No Place To Hide is the story of a Vietnam War battle gone wrong, as told by the soldiers who survived it.
This was a battle that never should have taken place, based on false assumptions stemming from faulty intelligence. The year was 1969; the setting, the base of the Black Virgin Mountain, an extinct volcano rising 3,234 feet above the mostly flat Mekong Delta, a superior vantage point that made it a strategic location.
On the night of July 11, the Air Force bombed the north side of the mountain where concentrations of North Vietnamese were believed to be. The following day, orders were issued to a small infantry force to head up the mountain. This proved a strategic blunder, as the soldiers immediately became targets for North Vietnamese snipers hiding in trees on higher ground.
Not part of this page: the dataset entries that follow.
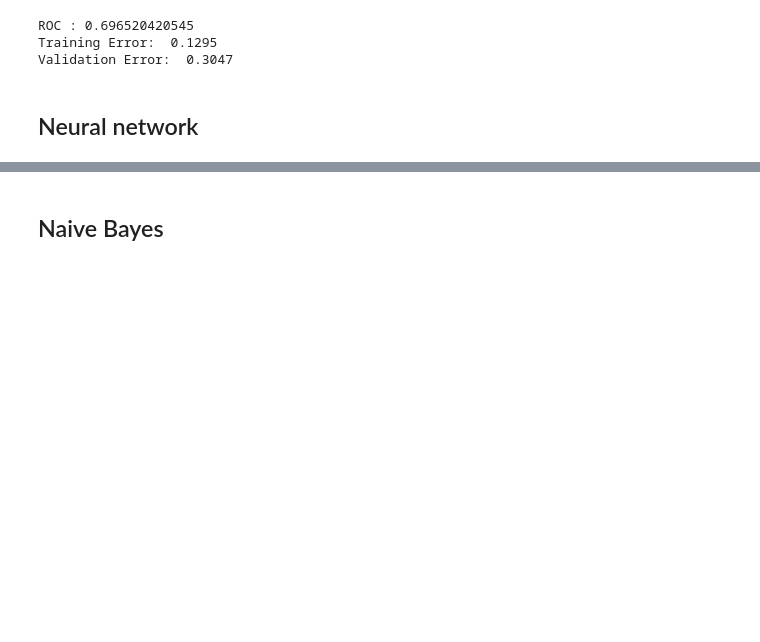
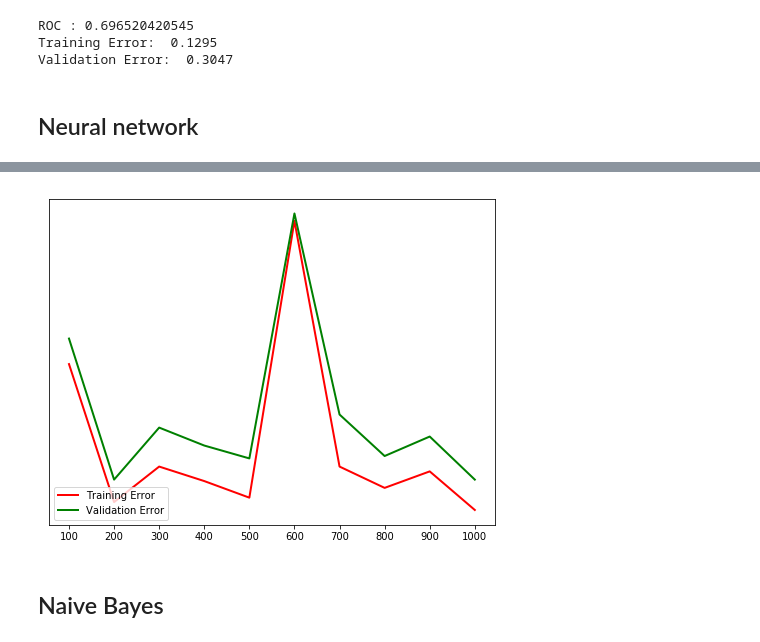
Before and after one commit to S-W-Williams/Machine-Learning-Rainfall-Prediction, a Jupyter notebook: Training Models.ipynb, the cells around one changed output, grey strips where cells are left out. Saved outputs shown, nothing was run; the diff lists cells and outputs as text; code cells hidden in the pictures; blank space fills up the shorter version.

```diff
--- a/Training Models.ipynb
+++ b/Training Models.ipynb
@@ -96,3 +121,12 @@ for i in hiddenNodes:
+# %%
+fig, ax = plt.subplots(1, 1, figsize=(8, 6))
+ax.semilogy(hiddenNodes,threeLayerErrorTrain,'r-',hiddenNodes,threeLayerErrorValid,'g-',linewidth=2);
+
+plt.xticks(hiddenNodes)
+plt.legend(['Training Error','Validation Error'],loc='lower left');
+plt.show()
+# %% [output]
+[figure, added]
 # %% [markdown]
 ## Naive Bayes
 # %%
```
Also changed, not shown: parts of 3 cells of this notebook.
Without adequate cover or firepower, according to author and unit historian Bill Sly, 11 men were killed over a two-day period. An additional 51 were wounded.
The narrative is pieced together from the perspectives of the men who were there. While very affecting, at times, the many voices and recollections mirror the chaos of the battle itself: With so many people explaining their experiences, the narrative often becomes cluttered and unfocused and would have benefited from thoughtful editing. The sheer volume of narrators – many identified by nicknames – poses a further challenge (although Sly includes a glossary of nicknames to help).
Additionally, despite a glossary of military terms, No Place to Hide has an abundance of jargon that will make it challenging for civilians. (“B½ set up their RO about 1½ klicks northwest of Nui Ba Den.”)
Democratically – and often heartbreakingly told – No Place To Hide seems written less for average readers than to honor the fallen and the survivors whose stories it tells. What shines through, along with the soldiers’ bravery, sacrifice and regard for their brothers in arms, is the terrible cost of war.
Also available as an ebook.